A new US study has found that cancer patients who write down their deepest fears about the disease experience a higher quality of life.
Nancy Morgan, a writing clinician, conducted an exercise with patients from a clinic at a cancer centre in Washington DC.
The exercise posed questions to leukaemia or lymphoma patients about how the cancer had changed them and how they felt about those changes.
Following the study, half of the participants said the exercise changed their thoughts about the illness, and younger patients, along with those recently diagnosed, derived the most benefit.
During a follow up survey a few weeks later, 49 percent reported that the writing had changed their thoughts about their illness, while 38 percent said their feelings towards their situation had changed.
There was no evidence of direct impact of the session on their illness, where the patients had reported greater changes in their mindset during the writing, but this could be linked to more positive reports of quality of life given to their doctors during follow-up appointments.
"Thoughts and feelings, or the cognitive processing and emotions related to cancer, are key writing elements associated with health benefits, according to previous studies," BBC quoted Morgan, as saying.

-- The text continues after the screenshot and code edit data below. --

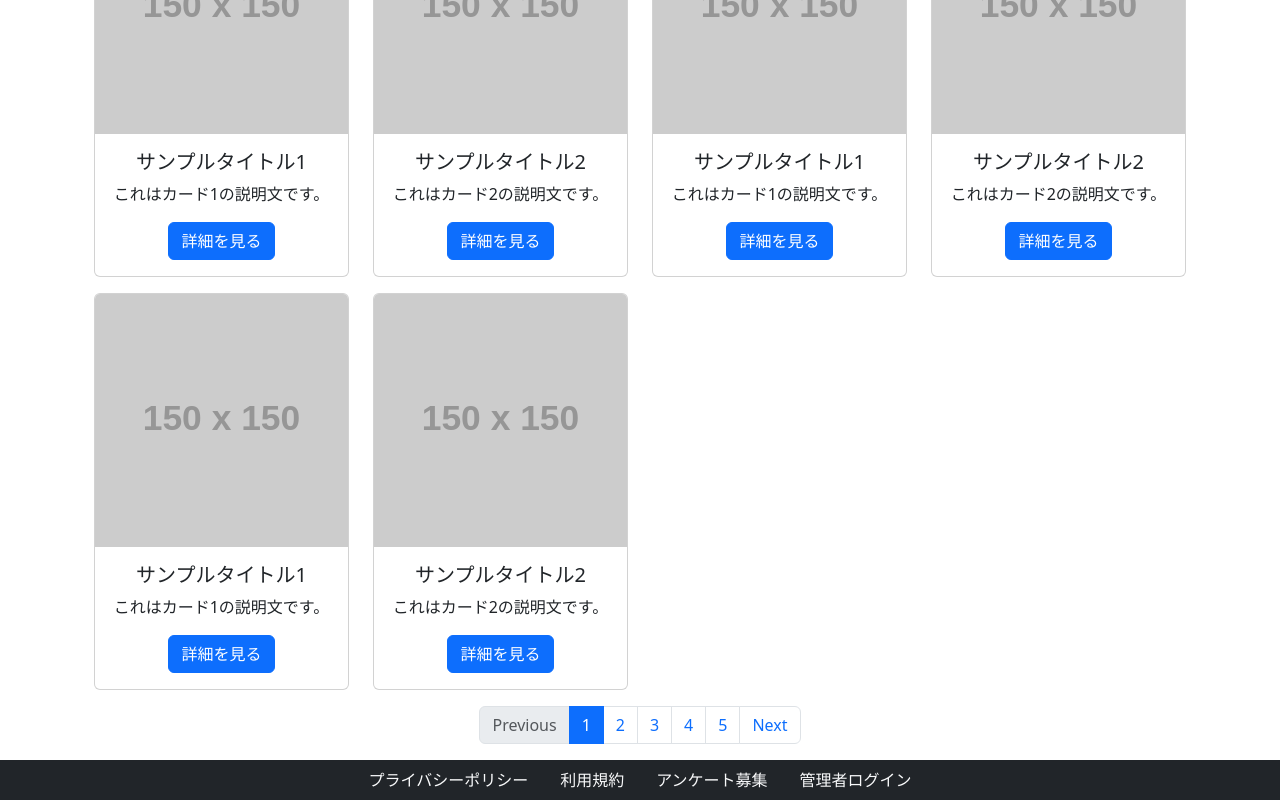
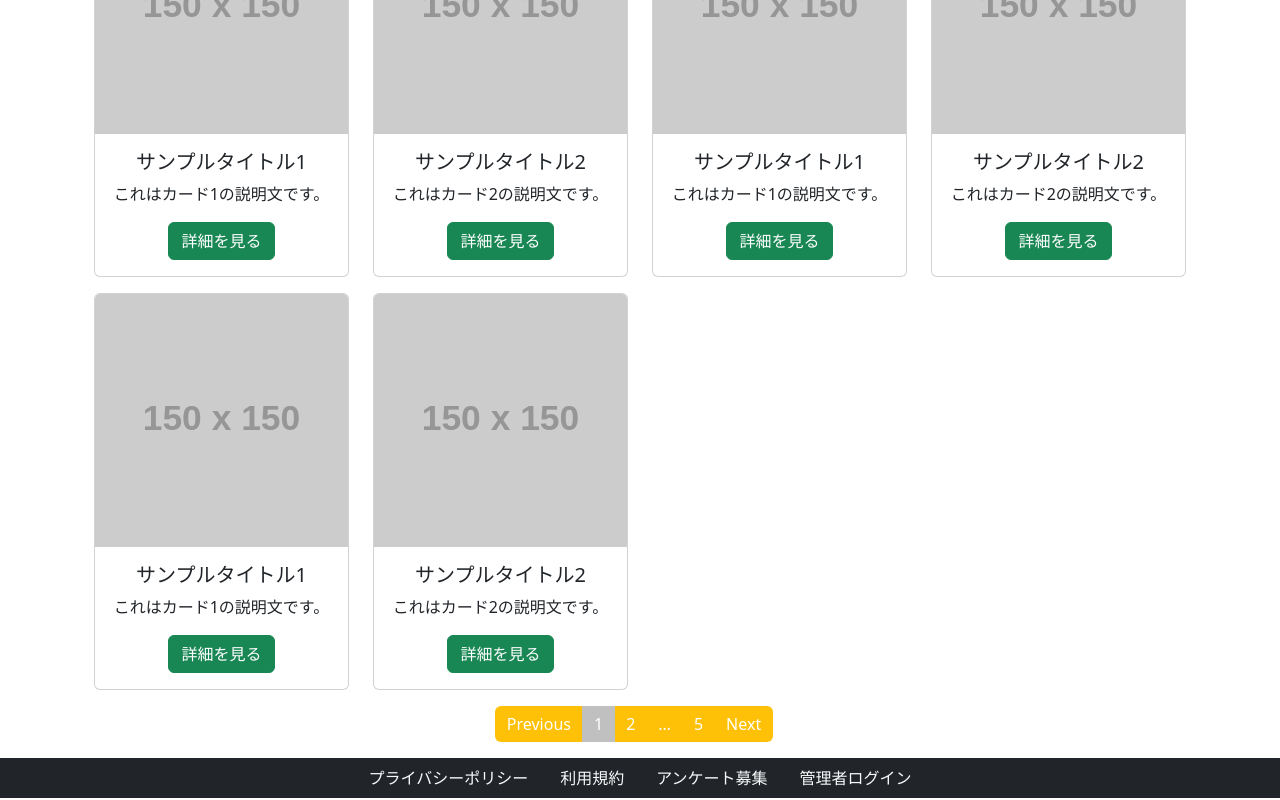
Before and after one commit to NK-kimiya/LifeNectReact, a React (Create React App) app: page / in a window 1280 px wide. Shown: the part 268-1068 px from the top of the page. Built offline with nearby package versions, Linux system fonts and the light colour scheme.

Commit message:
カラムと目次、詳細表示のレイアウトの調整

```diff
--- a/src/App.css
+++ b/src/App.css
@@ -52,3 +52,53 @@ body {
   min-height: 300px; /* 調整可能 */
   padding-bottom: 1rem;
 }
+
+/* 共通：背景＝黄色、文字＝白 */
+.page-link {
+  background-color: #ffc107 !important; /* Bootstrapのwarning色 */
+  color: #fff !important;
+  border: none !important; /* デフォルトの枠線を消す */
+}
+
+/* ホバー時も同じ色に */
+.page-link:hover {
+  background-color: #e0a800 !important; /* 少し濃い黄色 */
+  color: #fff !important;
+}
+
+/* 選択中（active）のページ */
+.page-item.active .page-link {
+  background-color: #c0c0c0 !important; /* 黒背景 */
+  color: #fff !important; /* 白文字 */
+  border: none !important; /* 青い枠を消す */
+}
+
+/* スマホ幅（768px未満）のときは active の背景色を無効化 */
+@media (max-width: 767.98px) {
+  #simple-list-example .nav-link.active,
+  #simple-list-example .active {
+    background-color: transparent !important; /* 背景色を消す */
+    color: inherit !important; /* 文字色もデフォルトに戻す場合 */
+  }
+}
+
+/* App.css に追加 */
+@media (max-width: 767.98px) {
+  #simple-list-example {
+    background-color: var(
+      --bs-secondary-bg-subtle
+    ); /* Bootstrapのbg-secondary-subtle */
+    border-radius: 10px;
+    margin-bottom: 10px;
+    color: #198754;
+    position: static !important;
+  }
+}
+
+@media (min-width: 768px) {
+  #simple-list-example {
+    background-color: transparent; /* PC/タブレットでは背景なし */
+    position: fixed !important;
+    top: 200px; /* top-2 に相当 */
+  }
+}
--- a/src/Organisms/Article.tsx
+++ b/src/Organisms/Article.tsx
@@ -5,7 +5,9 @@ const Article = () => {
     <>
       {/* h2タグのタイトルにする */}
       {/* h3タグのIDはheading1,heading2...とする */}
-      <h2 className="border-bottom border-warning">病気と就職活動について</h2>
+      <h2 className="border-bottom border-success bg-success text-white p-3">
+        病気と就職活動について
+      </h2>
       <div
         data-bs-spy="scroll"
         data-bs-target="#simple-list-example"
@@ -27,7 +29,7 @@ const Article = () => {
             私も同じように、不安でいっぱいでした。しかし、今は自分らしく働くことができています。この記事が、同じように悩む誰かの助けになれば嬉しいです。
           </p>
           <h3
-            className="text-start bg-light rounded p-3 text-warning "
+            className="text-start bg-light rounded p-3 text-success "
             id="simple-list-item-1"
           >
             自分の「得意」と「苦手」を正直に見つめる
@@ -41,7 +43,7 @@ const Article = () => {
           </div>
 
           <h3
-            className="text-start bg-light rounded p-3 text-warning"
+            className="text-start bg-light rounded p-3 text-success"
             id="simple-list-item-2"
           >
             2. オープンかクローズか、決断のとき
@@ -64,7 +66,7 @@ const Article = () => {
           </div>
 
           <h3
-            className="text-start bg-light rounded p-3 text-warning "
+            className="text-start bg-light rounded p-3 text-success"
             id="simple-list-item-3"
           >
             就労移行支援事業所の活用
@@ -76,7 +78,7 @@ const Article = () => {
           </div>
 
           <h3
-            className="text-start bg-light rounded p-3 text-warning "
+            className="text-start bg-light rounded p-3 text-success"
             id="simple-list-item-4"
           >
             就労移行支援事業所とは？
@@ -88,7 +90,7 @@ const Article = () => {
             </p>
           </div>
           <h3
-            className="text-start bg-light rounded p-3 text-warning"
+            className="text-start bg-light rounded p-3 text-success "
             id="simple-list-item-5"
           >
             同じ境遇の方へ
--- a/src/Organisms/Card.tsx
+++ b/src/Organisms/Card.tsx
@@ -1,6 +1,6 @@
 import { div } from "@tensorflow/tfjs";
 import React, { useState } from "react";
-
+import { Link } from "react-router-dom";
 type CardData = {
   // ← 1枚のカードデータの型
   imgSrc: string;
@@ -30,7 +30,7 @@ const CardMolecule: React.FC<CardMoleculeProps> = ({
     <div className="container">
       <div className="row">
         {currentItems.map((card, i) => (
-          <div className="col-3 mb-3" key={i}>
+          <div className="col-12 col-md-4 col-lg-3 mb-3" key={i}>
             <div className="card">
               <img
                 src={card.imgSrc}
@@ -40,20 +40,22 @@ const CardMolecule: React.FC<CardMoleculeProps> = ({
               <div className="card-body">
                 <h5 className="card-title">{card.title}</h5>
                 <p className="card-text">{card.text}</p>
-                <a href={card.buttonHref} className="btn btn-primary">
+                <Link className="btn btn-success" to="/article-detail">
                   {card.buttonText}
-                </a>
+                </Link>
               </div>
             </div>
           </div>
         ))}
       </div>
+
       <nav aria-label="..." className="d-flex justify-content-center">
-        <ul className="pagination">
+        <div className="">
+          <ul className="pagination container">
             {/* 前へ */}
             <li className={`page-item ${currentPage === 1 ? "disabled" : ""}`}>
               <button
-              className="page-link"
+                className="page-link bg-warning"
                 onClick={() => setCurrentPage((p) => Math.max(p - 1, 1))} // ← ページ番号を1減らす
               >
                 Previous
@@ -61,19 +63,53 @@ const CardMolecule: React.FC<CardMoleculeProps> = ({
             </li>
             {/* ページ番号 */}
 
-          {[...Array(totalPages)].map((_, i) => (
+            {(() => {
+              const pages = []; // ← 表示するページ番号を一時的に格納する配列
+
+              for (let i = 1; i <= totalPages; i++) {
+                if (i === 1 || i === totalPages) {
+                  // ← 1ページ目と最終ページは常に表示
+                  pages.push(i);
+                } else if (i >= currentPage - 1 && i <= currentPage + 1) {
+                  // ← 現在ページの前後1ページを表示
+                  pages.push(i);
+                } else if (i === currentPage - 2 || i === currentPage + 2) {
+                  // ← 省略記号「…」を入れる位置
+                  pages.push("...");
+                }
+                // ← それ以外のページ番号は表示しない
+              }
+
+              // ★ 「…」が連続する場合は1つにまとめる
+              const filtered = pages.filter((item, idx, arr) => {
+                return !(item === "..." && arr[idx - 1] === "...");
+              });
+
+              // ★ 実際にページ番号（または「…」）を描画する
+              return filtered.map((p, i) =>
+                p === "..." ? (
+                  // 「…」はクリックできない → disabled
+                  <li key={i} className="page-item disabled">
+                    <span className="page-link">…</span>
+                  </li>
+                ) : (
+                  // ページ番号はボタンとして表示
                   <li
                     key={i}
-              className={`page-item ${currentPage === i + 1 ? "active" : ""}`}
+                    className={`page-item  ${
+                      currentPage === p ? "active" : ""
+                    }`}
                   >
                     <button
-                className="page-link"
-                onClick={() => setCurrentPage(i + 1)}
+                      className="page-link bg-warning"
+                      onClick={() => setCurrentPage(p as number)}
                     >
-                {i + 1}
+                      {p}
                     </button>
                   </li>
-          ))}
+                )
+              );
+            })()}
             {/* 次へ */}
             <li
               className={`page-item ${
@@ -81,13 +117,16 @@ const CardMolecule: React.FC<CardMoleculeProps> = ({
               }`}
             >
               <button
-              className="page-link"
-              onClick={() => setCurrentPage((p) => Math.min(p + 1, totalPages))} // ← ページ番号を1増やす
+                className="page-link bg-warning"
+                onClick={() =>
+                  setCurrentPage((p) => Math.min(p + 1, totalPages))
+                } // ← ページ番号を1増やす
               >
                 Next
               </button>
             </li>
           </ul>
+        </div>
       </nav>
     </div>
   );
--- a/src/Organisms/Contents.tsx
+++ b/src/Organisms/Contents.tsx
@@ -7,12 +7,11 @@ const ScrollSpyLink = styled.a`
   padding: 0.25rem;
   border-radius: 0.375rem;
   display: block;
-  text-align: center;
   text-decoration: none;
   color: inherit;
 
   &.active {
-    background-color: #ffc107; /* Bootstrapのbg-primary相当 */
+    background-color: #198754; /* Bootstrapのbg-primary相当 */
     color: white;
   }
 `;
@@ -27,10 +26,10 @@ const Contents = () => {
     }
   }, []);
   return (
-    <div>
+    <div className="contents-wrap">
       <div
         id="simple-list-example"
-        className="d-flex flex-column gap-2 simple-list-example-scrollspy text-center position-fixed top-2"
+        className="d-flex flex-column gap-2 simple-list-example-scrollspy text-start"
       >
         {/* hrefにh3タグの番号をIDに指定
                 コンテンツをh3のタイトルにする */}
@@ -47,10 +46,6 @@ const Contents = () => {
           就労移行支援事業所とは？
         </ScrollSpyLink>
         <ScrollSpyLink href="#simple-list-item-5">同じ境遇の方へ</ScrollSpyLink>
-        <div className="pt-3">
-          <button className="btn btn-danger">削除</button>
-          <button className="btn btn-warning">編集</button>
-        </div>
       </div>
     </div>
   );
--- a/src/Templates/ArticleDetailTemplate.tsx
+++ b/src/Templates/ArticleDetailTemplate.tsx
@@ -10,10 +10,10 @@ const ArticleDetailTemplate = () => {
       <NavBar />
       <div className="container pt-5">
         <div className="row">
-          <div className="col-4">
+          <div className="col-12 col-md-4">
             <Contents />
           </div>
-          <div className="col-8">
+          <div className="col-12 col-md-8">
             <Article />
           </div>
         </div>
```
Lines whose indentation alone changed are shown as unchanged.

"Writing only about the facts has shown no benefit," she said.
Dr Bruce Cheson, the head of haematology at Lombardi, said: "I'm pleased to see that so many of our patients were interested in this kind of therapy.
"Our study supports the benefit of an expressive writing program and the ability to integrate such a program into a busy clinic."
The study is published in the journal The Oncologist.